**What you should do**
Look through the records below, and copy out every line that holds the string "https".
** Opening Provided entries block **
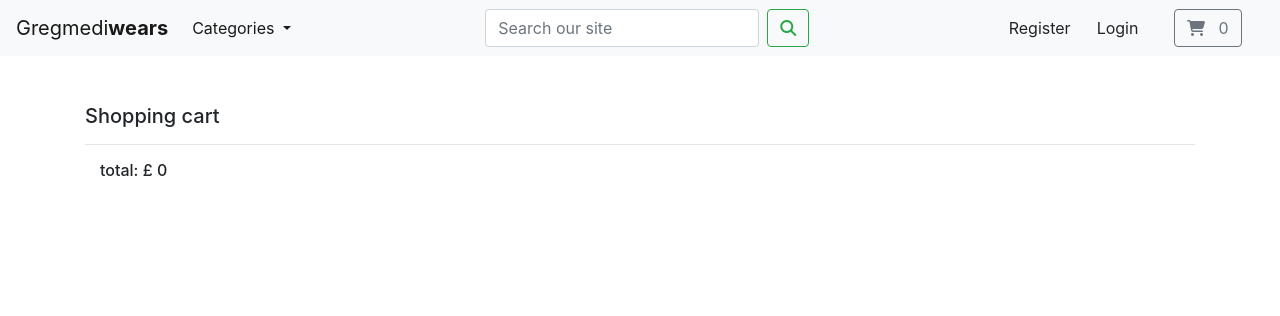
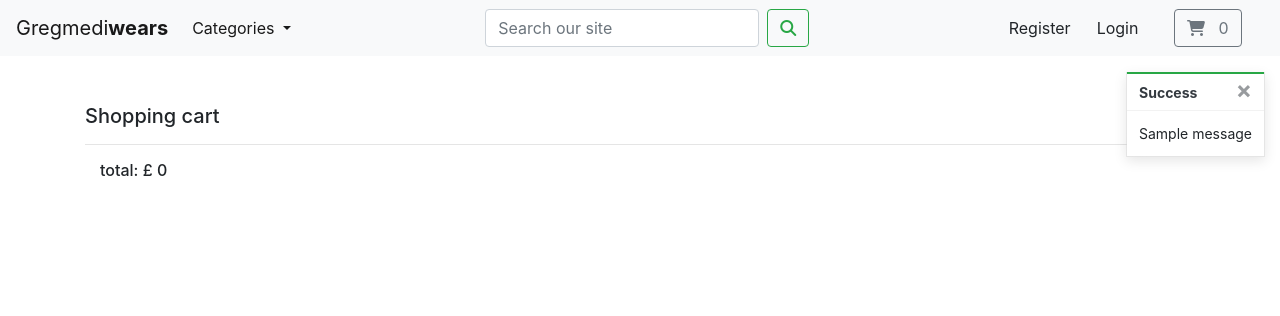
Before and after one commit to gozygreg/gregmediwears, a Django app: page /bag/ in a window 1280 px wide. Shown: the top 316 px of the page. Run offline with Django 3.2, Linux system fonts and the light colour scheme; tables that the repository leaves empty hold one stand-in row (values such as "Sample post"); one stand-in notice (Sample message) is shown; some libraries are stand-ins or nearby versions.

Commit message:
Added toasts

```diff
--- a/bag/bag.py
+++ b/bag/bag.py
@@ -84,7 +84,8 @@ class Bag():
         """
         all_product_ids = self.bag.keys()
         products = Product.objects.filter(id__in=all_product_ids)
-        bag = self.bag.copy()
+        import copy
+        bag = copy.deepcopy(self.bag)
 
         for product in products:
             bag[str(product.id)]['product'] = product
--- a/bag/views.py
+++ b/bag/views.py
@@ -1,14 +1,15 @@
-from django.shortcuts import render
+from django.shortcuts import render, redirect
 from .bag import Bag
 from store.models import Product
 from django.shortcuts import get_object_or_404
 from django.http import JsonResponse
+from django.contrib import messages
 
 
 def bag_summary(request):
-    """ A view that renders the bag contents page """
+    """A view that renders the bag contents page"""
     bag = Bag(request)
-    return render(request, 'bag/bag-summary.html')
+    return render(request, 'bag/bag-summary.html', {'bag': bag})
 
 
 def bag_add(request):
@@ -17,7 +18,7 @@ def bag_add(request):
     """
     bag = Bag(request)
 
-    if request.POST.get('action') == 'post':
+    if request.method == 'POST' and request.POST.get('action') == 'post':
         product_id = int(request.POST.get('product_id'))
         product_quantity = int(request.POST.get('product_quantity'))
 
@@ -26,13 +27,16 @@ def bag_add(request):
         bag.add(product=product, product_qty=product_quantity)
 
         """
-        Gets the total qauntity of products (from session data)
+        Gets the total quantity of products (from session data)
         after adding a product into the shopping bag
         """
         bag_quantity = bag.__len__()
 
+        messages.success(request, f'Added {product.name} to your bag')
+
         response = JsonResponse({'qty': bag_quantity})
         return response
+    return redirect('bag/bag-summary.html')
 
 
 def bag_delete(request):
--- a/gregmediwears/settings.py
+++ b/gregmediwears/settings.py
@@ -62,7 +62,9 @@ ROOT_URLCONF = 'gregmediwears.urls'
 TEMPLATES = [
     {
         'BACKEND': 'django.template.backends.django.DjangoTemplates',
-        'DIRS': [],
+        'DIRS': [
+            os.path.join(BASE_DIR, 'templates'),
+            os.path.join(BASE_DIR, 'templates', 'allauth'),],
         'APP_DIRS': True,
         'OPTIONS': {
             'context_processors': [
--- a/static/css/style.css
+++ b/static/css/style.css
@@ -11,3 +11,18 @@ html {
     font-family: 'Lato';
     height: 400px
 }
+
+.message-container {
+    position: fixed;
+    top: 72px;
+    right: 15px;
+    z-index: 9999999999;
+}
+
+.custom-toast {
+    overflow: visible;
+}
+
+.toast-capper {
+    height: 2px;
+}
--- a/store/templates/store/base.html
+++ b/store/templates/store/base.html
@@ -118,9 +118,36 @@
     </div>
 </nav>
 
+{% if messages %}
+<div class="message-container">
+    {% for message in messages %}
+
+    {% with message.level as level %}
+
+    {% if level == 40 %}
+    {% include 'includes/toasts/toast-error.html' %}
+    {% elif level == 30 %}
+    {% include 'includes/toasts/toast-warning.html' %}
+    {% elif level == 25 %}
+    {% include 'includes/toasts/toast-success.html' %}
+    {% else %}
+    {% include 'includes/toasts/toast-info.html' %}
+    {% endif %}
+
+    {% endwith %}
+
+    {% endfor %}
+</div>
+
+{% endif %}
+
 <body>
     {% block content %}
     {% endblock %}
+
+    <script type="text/javascript">
+        $('.toast').toast('show');
+    </script>
 </body>
 
 </html>
--- /dev/null
+++ b/templates/includes/toasts/toast-success.html
@@ -0,0 +1,13 @@
+<div class="toast custom-toast rounded-0 border-top-0" data-autohide="false">
+    <div class="arrow-up arrow-success"></div>
+    <div class="w-100 toast-capper bg-success"></div>
+    <div class="toast-header bg-white text-dark">
+        <strong class="mr-auto">Success</strong>
+        <button type="button" class="ml-2 mb-1 close text-dark" data-dismiss="toast" aria-label="close">
+            <span aria-hidden="true">&times;</span>
+        </button>
+    </div>
+    <div class="toast-body bg-white">
+        {{ message }}
+    </div>
+</div>
```
Also changed, not shown: templates/includes/toasts/toast-error.html (added, +13 -0 lines), templates/includes/toasts/toast-info.html (added, +13 -0 lines), templates/includes/toasts/toast-warning.html (added, +13 -0 lines).
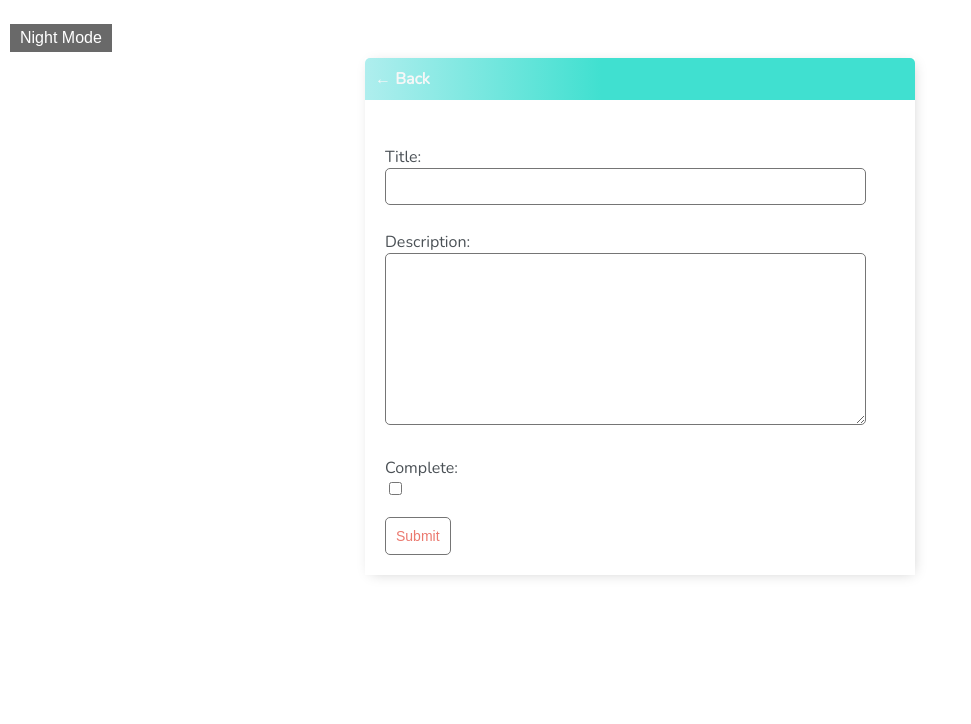
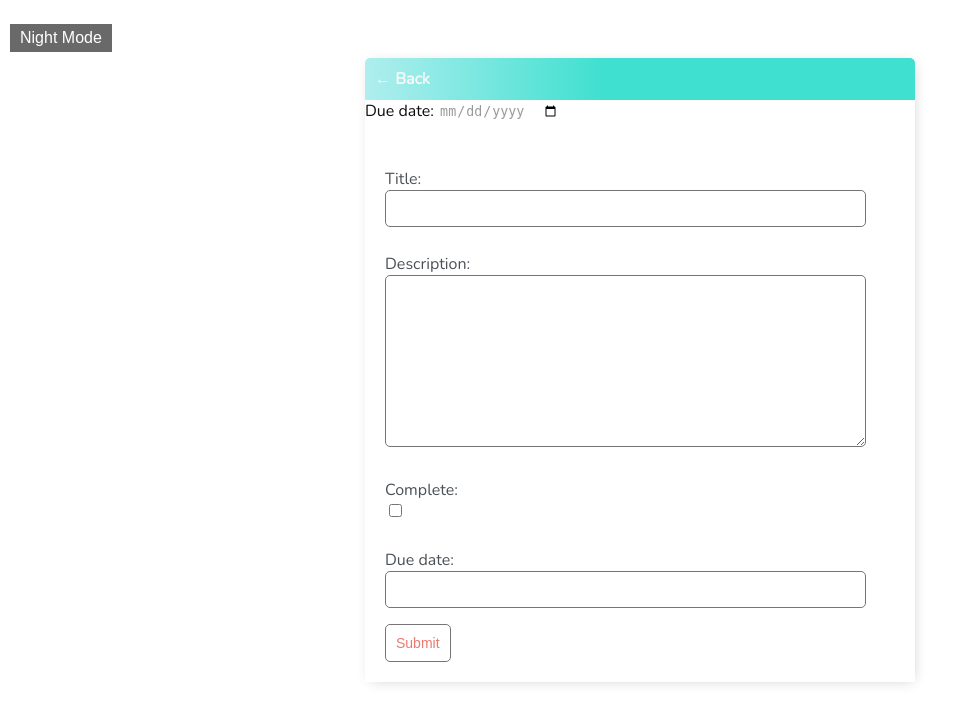
Before and after one commit to sdu-be-22/ToDo-List, a Django app: page /task-create/ in a window 1280 px wide. Shown: the top 724 px of the page, without its empty margins (0-971 px from the left). Run offline with Django 3.2, Linux system fonts and the light colour scheme; a user stored in the database is signed in.

Commit message:
Date picker field

```diff
--- a/base/models.py
+++ b/base/models.py
@@ -1,5 +1,6 @@
 from django.db import models
 from django.contrib.auth.models import User #takes care of all user information such as username, email, password, etc.
+from datetime import date
 # Create your models here.
 
 
@@ -10,6 +11,7 @@ class Task(models.Model):
     description = models.TextField(null=True, blank=True)
     complete = models.BooleanField(default=False) #false because when the task firstly created probably it's not completed
     created = models.DateTimeField(auto_now_add=True)
+    due_date = models.DateField(auto_now_add=False, auto_now=False, blank=True, null=True)
 
     def __str__(self):
         return self.title
--- a/base/templates/base/task_form.html
+++ b/base/templates/base/task_form.html
@@ -5,6 +5,23 @@
     <a href="{% url 'tasks' %}">&#8592; Back</a>
 </div>
 
+<div class="due_date">
+    <form>
+        Due date:
+    <style>
+    ::-webkit-datetime-edit {
+    color: #999;
+    background-color: white;
+
+}
+
+    </style>
+    <input type="date" name="input" placeholder="YYYY-MM-DD" lang="en">
+    </form>
+
+
+
+</div>
 
 <div class="card-body">
     <form method="POST" action="">
--- a/base/views.py
+++ b/base/views.py
@@ -72,7 +72,7 @@ class TaskDetail(LoginRequiredMixin, DetailView):
 
 class TaskCreate(LoginRequiredMixin, CreateView):
     model = Task
-    fields = ['title', 'description', 'complete']
+    fields = ['title', 'description', 'complete', 'due_date']
     success_url = reverse_lazy('tasks') #when the task is created it's redirect the user to the task page
 
     def form_valid(self, form):
@@ -82,7 +82,7 @@ class TaskCreate(LoginRequiredMixin, CreateView):
 
 class TaskUpdate(LoginRequiredMixin, UpdateView):
     model = Task
-    fields = ['title', 'description', 'complete']
+    fields = ['title', 'description', 'complete', 'due_date']
     success_url = reverse_lazy('tasks')
 
 
```
Also changed, not shown: base/migrations/0003_task_due_date.py (added), db.sqlite3.
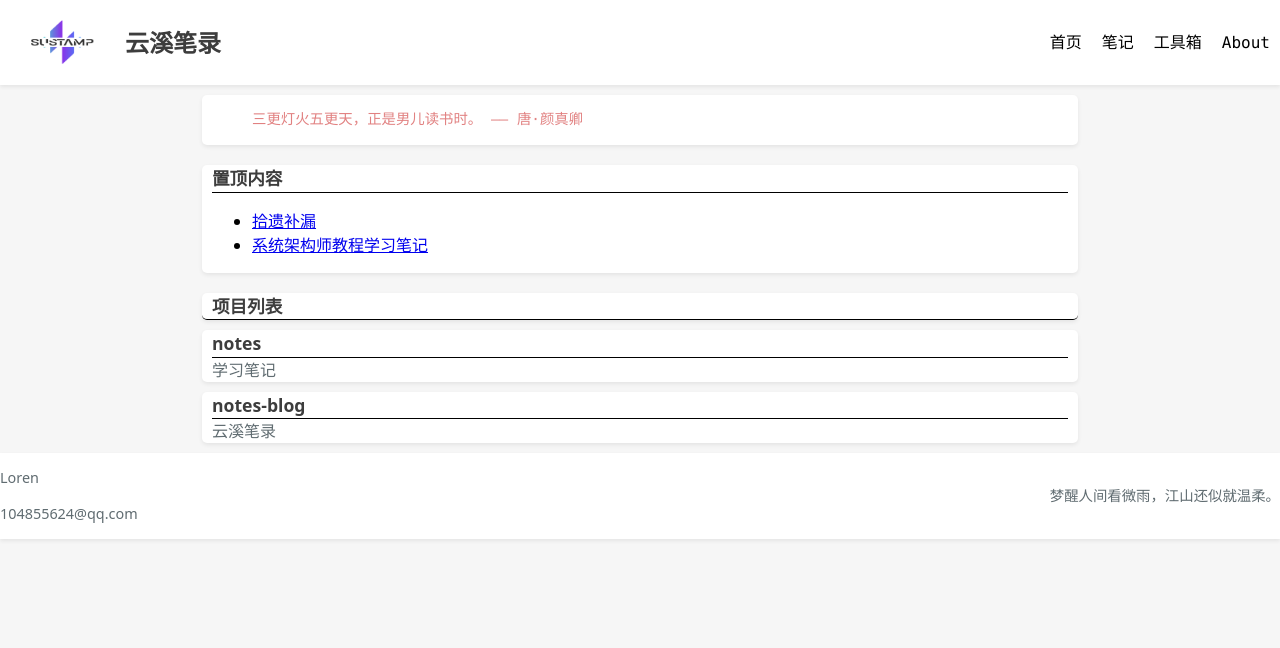
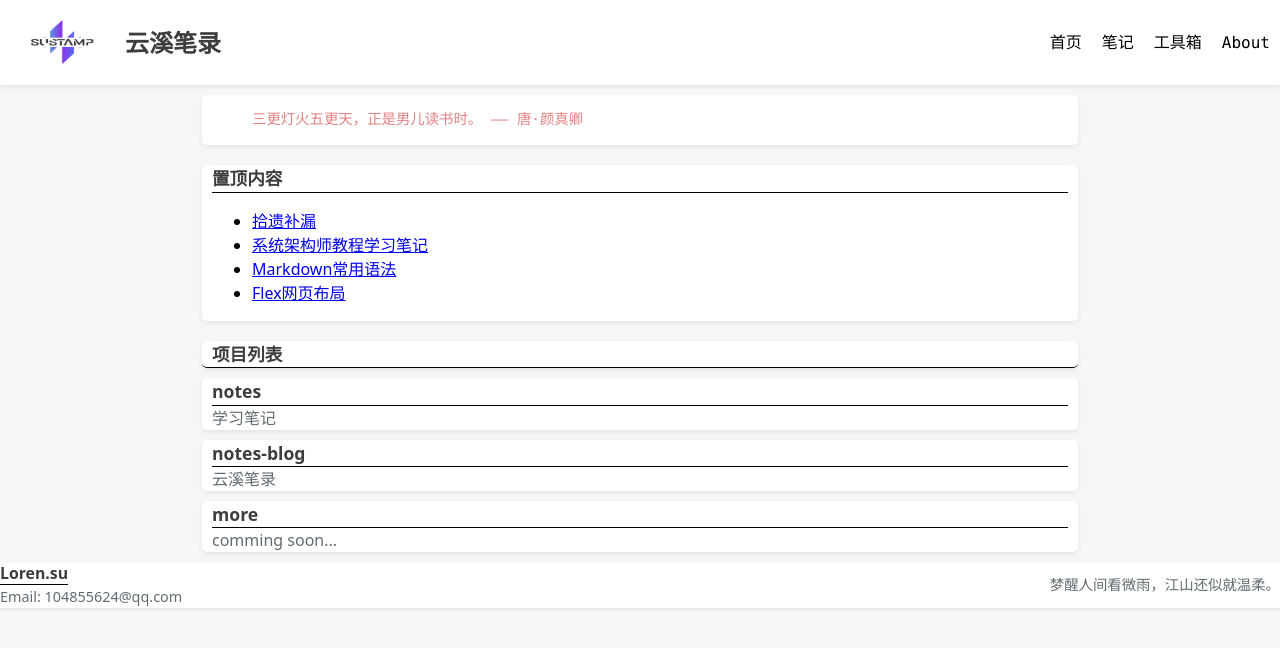
Before and after one commit to sustamp/sustamp.github.io, a Jekyll site: the page index.html, which Jekyll copies as it is, in a window 1280 px wide. Shown: the top 648 px of the page. Built offline with Jekyll 4.4.1, drawn with Linux system fonts in a browser that asks for light colours.

Commit message:
Update index.html
内容调整

```diff
--- a/index.html
+++ b/index.html
@@ -66,6 +66,9 @@
                         <ul>
                             <li><a href="https://sustamp.github.io/notes-blog/2024/09/10/konwledge-supplement.html" target="_blank">拾遗补漏</a></li>
                             <li><a href="https://sustamp.github.io/notes-blog/2024/10/31/ruankao-study-notes.html" target="_blank">系统架构师教程学习笔记</a></li>
+                            <li><a href="https://sustamp.github.io/notes-blog/2024/11/01/markdown-grammar.html" target="_blank">Markdown常用语法</a></li>
+                            <li><a href="https://sustamp.github.io/notes-blog/2024/11/01/html-layout-by-flex.html" target="_blank">Flex网页布局</a></li>
+
                         </ul>
                     </div>
                     <!-- <div class="box-item">区域2</div>
@@ -75,6 +78,7 @@
                     <div class="box-item item-text flex1">
                         <span>项目列表</span>
                     </div>
+                    <div class="card-listing">
                         <section class="box-item">
                             <a href="https://sustamp.github.io/notes" class="block">
                                 <div class="item-text"><span>notes</span></div>
@@ -87,6 +91,13 @@
                                 <span class="content-text">云溪笔录</span>
                             </a>
                         </section>
+                        <section class="box-item">
+                            <a href="#" class="block">
+                                <div class="item-text"><span>more</span></div>
+                                <span class="content-text">comming soon...</span>
+                            </a>
+                        </section>
+                    </div>
                 </main>
 
             </div>
@@ -95,13 +106,12 @@
 
     <footer>
         <div class="content-text">
-            <P>Loren</P>
-            <p>104855624@qq.com</P>
+            <span class="item-text">Loren.su</span><br>
+            <span>Email: 104855624@qq.com</span>
         </div>
         <div class="content-text">
-            <p>梦醒人间看微雨，江山还似就温柔。</p>
+            <span>梦醒人间看微雨，江山还似就温柔。</span>
         </div>
-
     </footer>
 
     <script>
```
Lines whose indentation alone changed are shown as unchanged.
** Closing Provided entries block **
**Exercise response**
                             <li><a href="https://sustamp.github.io/notes-blog/2024/09/10/konwledge-supplement.html" target="_blank">拾遗补漏</a></li>
                             <li><a href="https://sustamp.github.io/notes-blog/2024/10/31/ruankao-study-notes.html" target="_blank">系统架构师教程学习笔记</a></li>
+                            <li><a href="https://sustamp.github.io/notes-blog/2024/11/01/markdown-grammar.html" target="_blank">Markdown常用语法</a></li>
+                            <li><a href="https://sustamp.github.io/notes-blog/2024/11/01/html-layout-by-flex.html" target="_blank">Flex网页布局</a></li>
                             <a href="https://sustamp.github.io/notes" class="block">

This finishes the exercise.